TASK GOAL => Among the following entries, how many lines hold the string "color"? State only the number.

• • • •

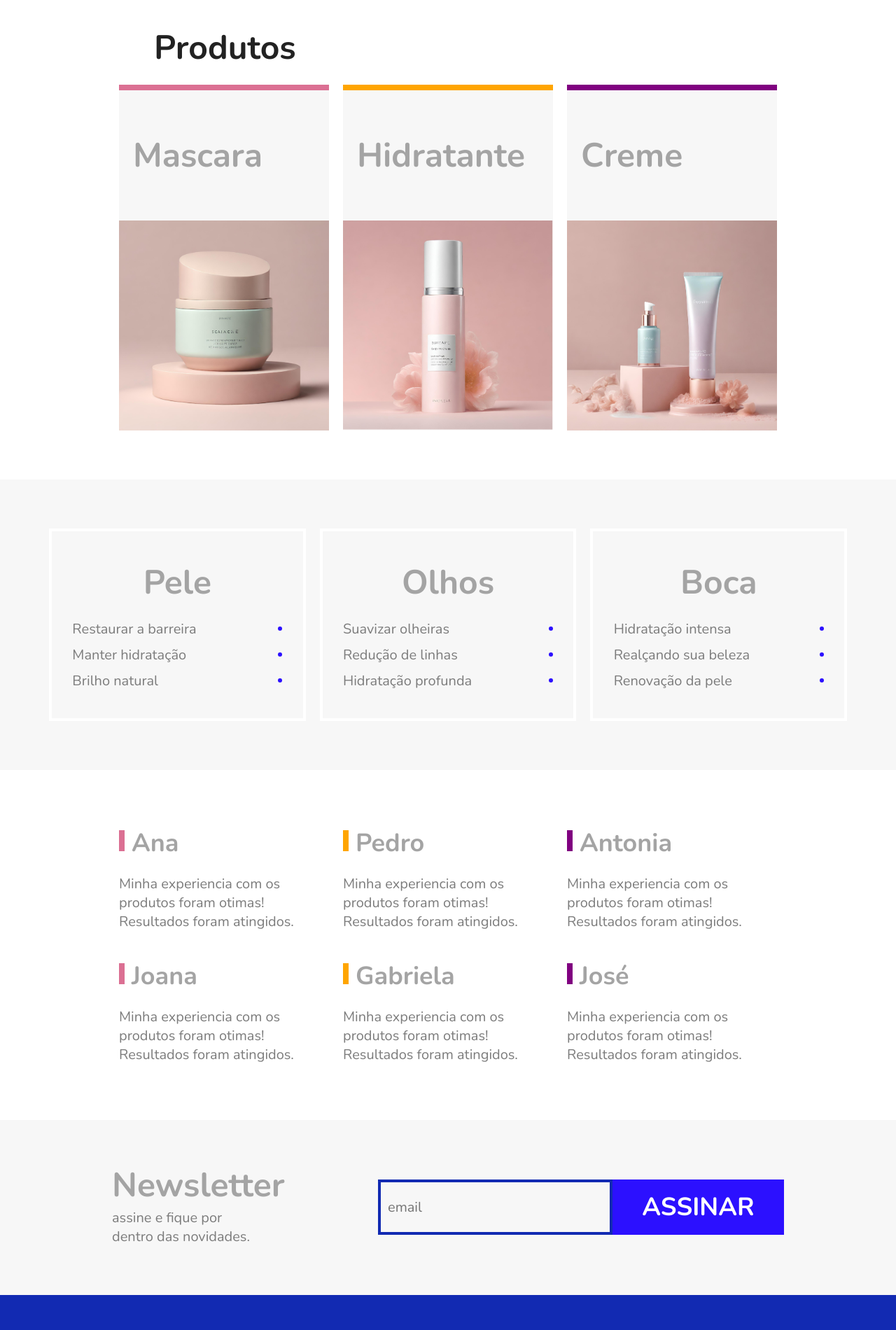
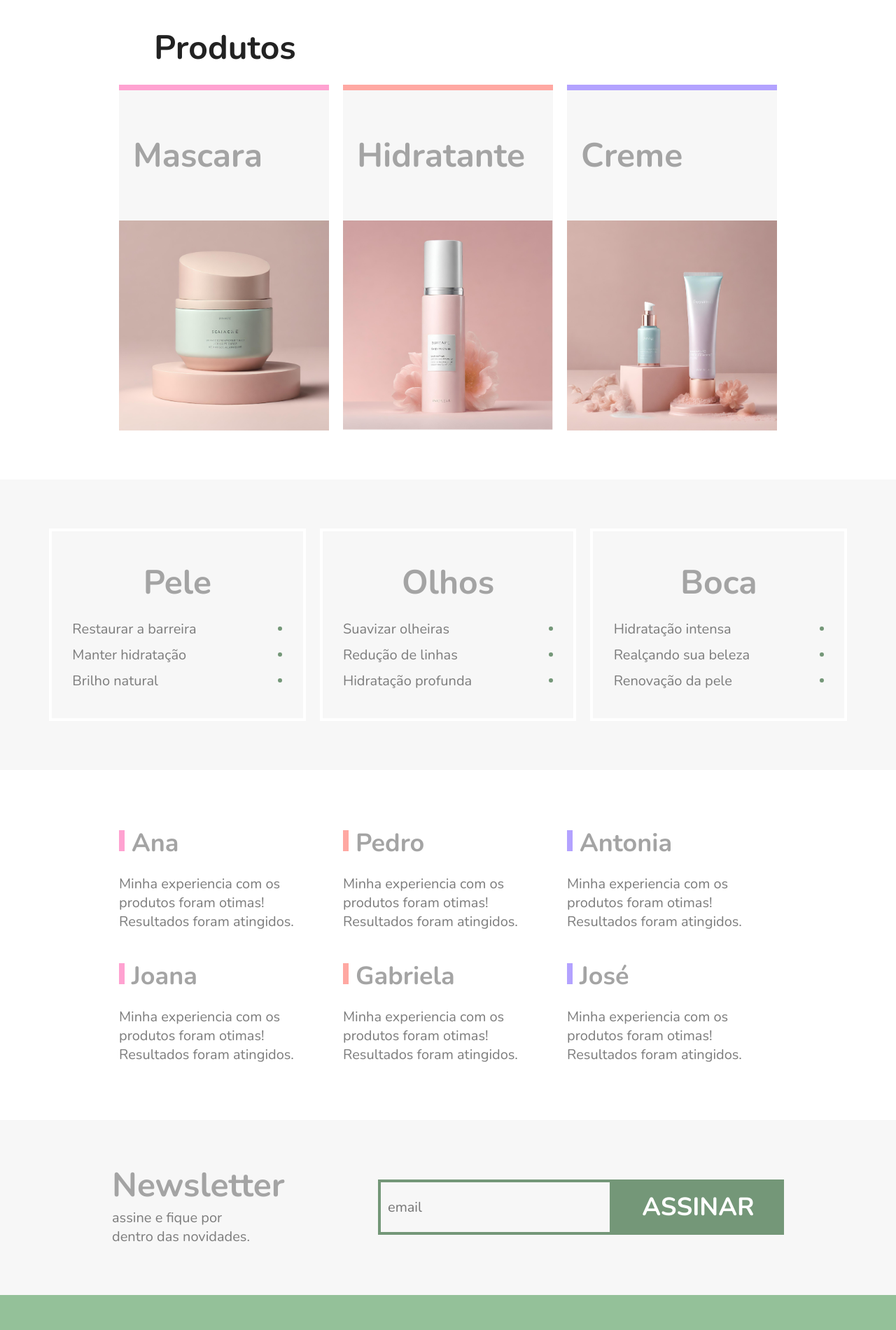
Before and after one commit to gabipq23/QuintStore_flexbox, a plain HTML site: page index.html in a window 1280 px wide. Shown: the part 860-2760 px from the top of the page at 70% size. Drawn offline with nearby package versions, Linux system fonts and the light colour scheme.

Commit message:
alteração de cores

```diff
--- a/css/style.css
+++ b/css/style.css
@@ -27,7 +27,7 @@ img{
 
 /* Superinfo */
 .superinfo-bg{
-    background: #122ab2;
+    background: #749778;
     color: white;
 }
 .superinfo{
@@ -47,7 +47,7 @@ img{
 
 /* Menu */
 .menu-bg{
-    background: #2c10ff;
+    background: #94c199;
 }
 
 .menu{
@@ -83,7 +83,7 @@ img{
 }
 
 .menu-nav a:hover{
-    color: #122ab2;
+    color: #749778;
 }
 
 /* Introdução */
@@ -97,8 +97,8 @@ img{
 
 /* Sobre */
 .sobre{
-    border-top: 2px solid #2c10ff;
-    border-bottom: 2px solid #2c10ff;
+    border-top: 2px solid #749778;
+    border-bottom: 2px solid #749778;
     max-width: 960px;
     margin: 0 auto;
     padding: 60px 0;
@@ -158,13 +158,13 @@ img{
 }
 
 .pink{
-    border-top: 8px solid palevioletred;
+    border-top: 8px solid #ffa2d1;
 }
 .orange{
-    border-top: 8px solid orange;
+    border-top: 8px solid #ffa8a2;
 }
 .purple{
-    border-top: 8px solid purple;
+    border-top: 8px solid #b3a2ff;
 }
 
 .beneficios{
@@ -209,7 +209,7 @@ img{
     display: block;
     width: 6px;
     height: 6px;
-    background: #2c10ff;
+    background: #749778;
     border-radius: 3px;
 }
 
@@ -240,15 +240,15 @@ img{
 }
 
 .depoimento-item:nth-of-type(3n+1) h2::before{
-    background: palevioletred;
+    background: #ffa2d1;
 }
 
 .depoimento-item:nth-of-type(3n+2) h2::before{
-    background: orange;
+    background: #ffa8a2;
 }
 
 .depoimento-item:nth-of-type(3n+3) h2::before{
-    background: purple;
+    background: #b3a2ff;
 }
 
 .depoimento-item p{
@@ -292,9 +292,9 @@ img{
 .news-form input{
     flex: 3 1 200px;
     font-size: 1.25rem;
-    color: #7c7c7c;
+    color: #b5b4ae;
     font-family: "Nunito", Helvetica, Arial, sans-serif;
-    border: 4px solid #122ab2;
+    border: 4px solid #749778;
     background: transparent;
     padding: 10px;
     margin: 0px;
@@ -307,7 +307,7 @@ img{
     font-size: 2.25rem;
     font-weight: bold;
     text-transform: uppercase;
-    background: #2c10ff;
+    background: #749778;
     color: white;
     margin: 0px;
     cursor: pointer;
@@ -323,7 +323,7 @@ img{
 .footer{
     height: 200px;
     display: flex;
-    background: #122ab2;
+    background: #94c199;
     align-items: center;
 }
 
```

• • • •

TASK OUTPUT => 6